Fotivda may be used in previously untreated patients or in those whose disease has got worse despite treatment with another medicine working in a different way.
It contains the active substance tivozanib.
How is Fotivda used?
Fotivda is available as capsules (890 and 1,340 micrograms). The usual dose is one 1,340-microgram capsule once a day for three weeks, followed by a week when the patient does not take any capsules. The patients should continue repeating this 4-week course for as long as the disease does not get worse or until side effects become unacceptable. If the patient has troublesome side effects, the doctor may decide to switch to the lower-strength 890-microgram capsules or interrupt treatment.
Fotivda can only be obtained with a prescription, and treatment should be supervised by a doctor with experience of treating cancers. For further information, see the package leaflet.
How does Fotivda work?
The active substance in Fotivda, tivozanib, works by blocking the activity of proteins known as VEGF, which stimulate the formation of new blood vessels. By blocking this protein, tivozanib stops the formation of new blood vessels that the tumour needs, thereby cutting off its blood supply and reducing the growth of the cancer.
What benefits of Fotivda have been shown in studies?
A main study of 517 patients with advanced renal cell carcinoma that had either come back or spread to other parts of the body has shown that Fotivda can help stop the disease from getting worse. In this study, patients taking Fotivda lived for longer without their disease worsening (12 months) than those given another approved medicine sorafenib (9 months).
What are the risks associated with Fotivda?

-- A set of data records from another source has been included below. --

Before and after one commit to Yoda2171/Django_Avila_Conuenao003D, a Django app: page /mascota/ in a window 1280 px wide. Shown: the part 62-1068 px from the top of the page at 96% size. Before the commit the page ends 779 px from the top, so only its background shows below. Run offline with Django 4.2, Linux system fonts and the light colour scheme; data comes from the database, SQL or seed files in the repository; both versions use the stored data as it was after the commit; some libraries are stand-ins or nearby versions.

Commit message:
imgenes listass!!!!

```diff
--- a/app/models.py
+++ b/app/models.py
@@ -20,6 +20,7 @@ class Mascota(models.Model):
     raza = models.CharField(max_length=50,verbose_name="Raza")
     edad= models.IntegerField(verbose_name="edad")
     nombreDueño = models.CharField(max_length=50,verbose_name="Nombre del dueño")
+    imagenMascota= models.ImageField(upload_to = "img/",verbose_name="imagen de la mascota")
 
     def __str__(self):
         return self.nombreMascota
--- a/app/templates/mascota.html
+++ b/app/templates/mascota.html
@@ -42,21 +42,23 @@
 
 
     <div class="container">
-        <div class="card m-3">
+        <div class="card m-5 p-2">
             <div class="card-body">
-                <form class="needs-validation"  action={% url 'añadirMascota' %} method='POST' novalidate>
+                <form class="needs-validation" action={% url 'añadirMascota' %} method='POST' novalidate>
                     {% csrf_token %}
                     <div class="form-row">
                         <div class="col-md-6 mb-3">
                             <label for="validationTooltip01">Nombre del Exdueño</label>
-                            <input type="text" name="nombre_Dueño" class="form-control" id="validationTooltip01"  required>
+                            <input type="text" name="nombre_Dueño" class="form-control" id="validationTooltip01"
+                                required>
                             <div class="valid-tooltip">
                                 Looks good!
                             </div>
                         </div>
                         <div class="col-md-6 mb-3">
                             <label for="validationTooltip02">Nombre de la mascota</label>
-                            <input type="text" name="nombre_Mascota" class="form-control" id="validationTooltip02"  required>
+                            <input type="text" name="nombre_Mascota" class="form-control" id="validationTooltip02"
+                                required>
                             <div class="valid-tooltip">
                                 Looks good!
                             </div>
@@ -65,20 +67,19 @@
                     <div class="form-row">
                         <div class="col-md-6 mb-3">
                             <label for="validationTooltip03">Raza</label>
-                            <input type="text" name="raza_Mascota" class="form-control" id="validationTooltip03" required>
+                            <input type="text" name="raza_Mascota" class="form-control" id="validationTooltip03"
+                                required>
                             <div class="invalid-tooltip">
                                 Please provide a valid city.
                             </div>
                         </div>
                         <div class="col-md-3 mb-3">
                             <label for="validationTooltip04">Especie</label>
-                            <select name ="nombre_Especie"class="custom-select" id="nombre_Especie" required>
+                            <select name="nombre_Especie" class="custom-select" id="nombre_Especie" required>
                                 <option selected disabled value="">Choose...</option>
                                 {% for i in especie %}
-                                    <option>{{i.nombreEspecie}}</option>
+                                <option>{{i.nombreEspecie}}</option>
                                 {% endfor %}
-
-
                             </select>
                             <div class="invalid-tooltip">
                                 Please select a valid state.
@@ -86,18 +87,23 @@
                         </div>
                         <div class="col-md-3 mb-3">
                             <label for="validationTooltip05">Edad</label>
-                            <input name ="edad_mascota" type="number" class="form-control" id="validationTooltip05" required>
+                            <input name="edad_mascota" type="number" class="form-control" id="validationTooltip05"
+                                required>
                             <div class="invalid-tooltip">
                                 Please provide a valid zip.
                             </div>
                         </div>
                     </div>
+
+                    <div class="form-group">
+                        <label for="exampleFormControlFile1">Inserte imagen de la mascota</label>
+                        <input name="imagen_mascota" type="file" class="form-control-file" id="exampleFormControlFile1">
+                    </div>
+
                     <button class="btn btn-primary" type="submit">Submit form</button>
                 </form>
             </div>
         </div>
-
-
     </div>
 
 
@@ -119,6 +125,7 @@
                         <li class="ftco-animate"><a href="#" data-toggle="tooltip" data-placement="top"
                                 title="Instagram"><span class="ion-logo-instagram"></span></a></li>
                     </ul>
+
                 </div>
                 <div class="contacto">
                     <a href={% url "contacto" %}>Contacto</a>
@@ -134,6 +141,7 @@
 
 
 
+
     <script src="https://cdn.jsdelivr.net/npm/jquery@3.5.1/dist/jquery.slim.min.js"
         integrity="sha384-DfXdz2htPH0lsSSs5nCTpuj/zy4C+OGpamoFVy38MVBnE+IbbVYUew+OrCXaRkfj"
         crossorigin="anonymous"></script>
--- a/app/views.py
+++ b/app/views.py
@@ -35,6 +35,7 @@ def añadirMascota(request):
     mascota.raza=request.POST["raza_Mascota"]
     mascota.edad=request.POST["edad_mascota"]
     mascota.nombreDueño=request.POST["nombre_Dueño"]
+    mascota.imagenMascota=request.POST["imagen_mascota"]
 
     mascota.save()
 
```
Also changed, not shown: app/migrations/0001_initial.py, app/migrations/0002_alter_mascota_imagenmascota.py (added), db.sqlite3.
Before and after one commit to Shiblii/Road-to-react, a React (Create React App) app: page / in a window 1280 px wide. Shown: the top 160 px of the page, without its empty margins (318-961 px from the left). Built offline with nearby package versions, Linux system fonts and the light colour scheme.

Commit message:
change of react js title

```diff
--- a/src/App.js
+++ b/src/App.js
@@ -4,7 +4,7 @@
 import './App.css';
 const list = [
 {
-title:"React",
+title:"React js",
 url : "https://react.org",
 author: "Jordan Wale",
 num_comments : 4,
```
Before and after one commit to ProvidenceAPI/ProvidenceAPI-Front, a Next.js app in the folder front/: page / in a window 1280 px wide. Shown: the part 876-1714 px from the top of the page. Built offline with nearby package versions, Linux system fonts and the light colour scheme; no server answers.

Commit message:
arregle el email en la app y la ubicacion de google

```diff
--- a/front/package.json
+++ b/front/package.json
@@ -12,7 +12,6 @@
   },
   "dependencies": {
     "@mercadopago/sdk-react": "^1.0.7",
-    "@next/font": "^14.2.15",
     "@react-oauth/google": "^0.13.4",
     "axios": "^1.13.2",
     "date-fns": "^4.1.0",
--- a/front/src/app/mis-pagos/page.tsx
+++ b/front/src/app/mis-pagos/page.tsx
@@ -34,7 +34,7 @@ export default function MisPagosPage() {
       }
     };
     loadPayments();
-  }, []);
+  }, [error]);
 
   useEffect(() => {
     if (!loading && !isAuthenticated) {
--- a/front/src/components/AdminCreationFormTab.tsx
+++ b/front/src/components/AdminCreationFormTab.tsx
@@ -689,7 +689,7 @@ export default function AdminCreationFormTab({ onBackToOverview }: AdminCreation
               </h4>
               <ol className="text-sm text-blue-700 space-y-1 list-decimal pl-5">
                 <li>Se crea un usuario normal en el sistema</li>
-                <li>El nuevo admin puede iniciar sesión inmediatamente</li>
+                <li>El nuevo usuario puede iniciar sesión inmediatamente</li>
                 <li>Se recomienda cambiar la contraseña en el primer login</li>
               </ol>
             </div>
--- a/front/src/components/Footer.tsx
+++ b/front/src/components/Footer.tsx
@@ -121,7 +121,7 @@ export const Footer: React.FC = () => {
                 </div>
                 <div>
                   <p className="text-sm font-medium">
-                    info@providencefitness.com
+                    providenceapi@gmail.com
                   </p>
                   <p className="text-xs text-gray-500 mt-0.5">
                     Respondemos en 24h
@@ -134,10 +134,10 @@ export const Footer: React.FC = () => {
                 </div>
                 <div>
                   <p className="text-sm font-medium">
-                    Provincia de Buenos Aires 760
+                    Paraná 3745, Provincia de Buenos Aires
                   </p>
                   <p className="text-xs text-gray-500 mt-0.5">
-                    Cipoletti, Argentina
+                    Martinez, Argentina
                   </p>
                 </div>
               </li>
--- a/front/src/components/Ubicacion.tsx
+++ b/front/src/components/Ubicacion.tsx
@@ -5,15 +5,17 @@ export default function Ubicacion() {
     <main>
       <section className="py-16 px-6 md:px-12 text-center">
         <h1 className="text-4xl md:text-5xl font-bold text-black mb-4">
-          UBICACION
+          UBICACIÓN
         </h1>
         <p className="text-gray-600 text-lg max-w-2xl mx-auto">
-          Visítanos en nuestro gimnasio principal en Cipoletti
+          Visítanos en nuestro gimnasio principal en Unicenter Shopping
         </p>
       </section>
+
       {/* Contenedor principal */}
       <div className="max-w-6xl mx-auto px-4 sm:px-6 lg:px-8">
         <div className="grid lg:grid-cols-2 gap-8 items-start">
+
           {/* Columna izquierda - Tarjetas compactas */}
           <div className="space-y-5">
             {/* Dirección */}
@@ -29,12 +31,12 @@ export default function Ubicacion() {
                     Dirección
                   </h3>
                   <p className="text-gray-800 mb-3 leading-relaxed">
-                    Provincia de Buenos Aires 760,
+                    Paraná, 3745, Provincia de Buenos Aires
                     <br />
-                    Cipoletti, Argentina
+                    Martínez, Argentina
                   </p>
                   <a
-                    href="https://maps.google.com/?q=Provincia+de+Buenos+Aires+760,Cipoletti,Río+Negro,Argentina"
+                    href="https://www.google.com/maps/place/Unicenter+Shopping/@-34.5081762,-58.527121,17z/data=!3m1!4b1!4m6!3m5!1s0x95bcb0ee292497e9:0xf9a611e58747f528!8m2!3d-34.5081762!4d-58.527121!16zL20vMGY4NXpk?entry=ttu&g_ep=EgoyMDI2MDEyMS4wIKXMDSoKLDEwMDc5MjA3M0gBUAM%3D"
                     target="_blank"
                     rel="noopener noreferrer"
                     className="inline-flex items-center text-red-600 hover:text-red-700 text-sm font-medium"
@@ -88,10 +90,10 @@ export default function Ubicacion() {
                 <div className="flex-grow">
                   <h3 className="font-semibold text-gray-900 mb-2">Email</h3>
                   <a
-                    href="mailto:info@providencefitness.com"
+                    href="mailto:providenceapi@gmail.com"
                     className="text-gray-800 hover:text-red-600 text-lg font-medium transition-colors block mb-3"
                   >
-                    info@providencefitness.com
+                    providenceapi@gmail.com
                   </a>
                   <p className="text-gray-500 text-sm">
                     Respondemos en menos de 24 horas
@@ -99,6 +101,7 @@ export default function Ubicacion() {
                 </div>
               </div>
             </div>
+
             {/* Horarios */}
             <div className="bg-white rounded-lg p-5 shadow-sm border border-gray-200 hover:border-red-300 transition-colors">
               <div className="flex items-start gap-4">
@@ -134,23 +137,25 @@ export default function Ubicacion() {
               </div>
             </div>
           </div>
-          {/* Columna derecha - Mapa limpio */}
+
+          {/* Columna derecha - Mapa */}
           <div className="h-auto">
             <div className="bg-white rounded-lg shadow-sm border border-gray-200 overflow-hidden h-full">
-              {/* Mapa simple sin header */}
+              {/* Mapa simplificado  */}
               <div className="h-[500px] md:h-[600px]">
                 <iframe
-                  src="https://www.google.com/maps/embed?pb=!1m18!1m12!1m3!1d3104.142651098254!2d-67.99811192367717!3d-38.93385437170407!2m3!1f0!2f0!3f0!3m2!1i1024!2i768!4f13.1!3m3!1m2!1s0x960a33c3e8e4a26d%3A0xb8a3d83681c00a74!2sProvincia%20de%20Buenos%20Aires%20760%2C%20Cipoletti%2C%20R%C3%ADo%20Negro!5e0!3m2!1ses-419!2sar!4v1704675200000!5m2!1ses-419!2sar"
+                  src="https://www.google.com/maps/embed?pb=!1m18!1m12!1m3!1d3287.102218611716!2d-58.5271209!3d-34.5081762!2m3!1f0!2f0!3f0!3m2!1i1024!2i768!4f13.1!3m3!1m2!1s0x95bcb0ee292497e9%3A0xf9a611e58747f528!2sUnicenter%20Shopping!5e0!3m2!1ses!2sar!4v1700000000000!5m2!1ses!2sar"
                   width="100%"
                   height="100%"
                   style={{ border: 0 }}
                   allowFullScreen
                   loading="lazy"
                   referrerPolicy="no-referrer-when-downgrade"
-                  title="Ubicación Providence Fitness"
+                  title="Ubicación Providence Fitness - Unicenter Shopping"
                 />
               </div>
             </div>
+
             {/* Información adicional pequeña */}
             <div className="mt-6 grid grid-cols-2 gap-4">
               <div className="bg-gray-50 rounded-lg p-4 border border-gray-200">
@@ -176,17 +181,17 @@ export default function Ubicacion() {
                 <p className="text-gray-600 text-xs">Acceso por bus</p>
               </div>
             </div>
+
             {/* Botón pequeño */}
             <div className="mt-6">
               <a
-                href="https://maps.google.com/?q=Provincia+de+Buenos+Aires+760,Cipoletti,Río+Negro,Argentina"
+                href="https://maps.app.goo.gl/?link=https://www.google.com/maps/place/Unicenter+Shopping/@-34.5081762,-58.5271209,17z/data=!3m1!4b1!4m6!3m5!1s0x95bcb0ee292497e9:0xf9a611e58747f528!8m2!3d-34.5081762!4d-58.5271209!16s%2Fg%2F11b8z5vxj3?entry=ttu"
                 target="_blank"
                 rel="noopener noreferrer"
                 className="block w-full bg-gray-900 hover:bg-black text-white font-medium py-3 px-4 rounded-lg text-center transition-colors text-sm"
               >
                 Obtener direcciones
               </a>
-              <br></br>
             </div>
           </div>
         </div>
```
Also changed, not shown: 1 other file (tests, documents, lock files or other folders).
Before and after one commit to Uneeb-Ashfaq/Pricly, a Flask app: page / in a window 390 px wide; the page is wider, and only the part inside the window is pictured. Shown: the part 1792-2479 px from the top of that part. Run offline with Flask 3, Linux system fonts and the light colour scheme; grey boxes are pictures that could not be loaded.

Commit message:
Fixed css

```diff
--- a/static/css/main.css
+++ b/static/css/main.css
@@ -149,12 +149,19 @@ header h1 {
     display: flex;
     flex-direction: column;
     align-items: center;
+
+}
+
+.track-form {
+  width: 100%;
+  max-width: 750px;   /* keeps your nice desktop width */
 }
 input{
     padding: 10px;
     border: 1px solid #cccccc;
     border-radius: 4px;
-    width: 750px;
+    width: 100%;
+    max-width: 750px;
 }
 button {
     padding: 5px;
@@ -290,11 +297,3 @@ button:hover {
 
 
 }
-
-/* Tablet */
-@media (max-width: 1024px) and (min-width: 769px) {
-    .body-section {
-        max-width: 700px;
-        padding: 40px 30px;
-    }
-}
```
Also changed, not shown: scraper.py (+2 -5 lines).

The most important serious side effect with Fotivda is high blood pressure. The most common side effects are high blood pressure (which occurs in almost half of patients) and voice changes, tiredness and diarrhoea (which occur in about a quarter of patients). For the full list of all side effects, see the package leaflet.
Patients must not take St John’s wort (a herbal remedy for depression) during treatment with Fotivda. For the full list of restrictions, see the package leaflet.
Why is Fotivda approved?
A main study showed that Fotivda increased the time it took for the disease to get worse by almost 3 months when compared with another approved medicine sorafenib. The most common side effects with Fotivda are considered manageable, although they may affect the patient’s quality of life. On the whole, its side effects are in line with what is expected of a medicine of its class (VEGF inhibitors).
The European Medicines Agency therefore concluded that the benefits of Fotivda outweighed its risk and recommended that it be granted authorisation in the EU.
What measures are being taken to ensure the safe and effective use of Fotivda?
Recommendations and precautions to be followed by healthcare professionals and patients for the safe and effective use of Fotivda have been included in the summary of product characteristics and the package leaflet.
Other information about Fotivda
The European Commission granted a marketing authorisation valid throughout the European Union for Fotivda on 24 August 2017.
For more information about treatment with Fotivda, read the package leaflet (also part of the EPAR) or contact your doctor or pharmacist.
Always consult your healthcare provider to ensure the information displayed on this page applies to your personal circumstances.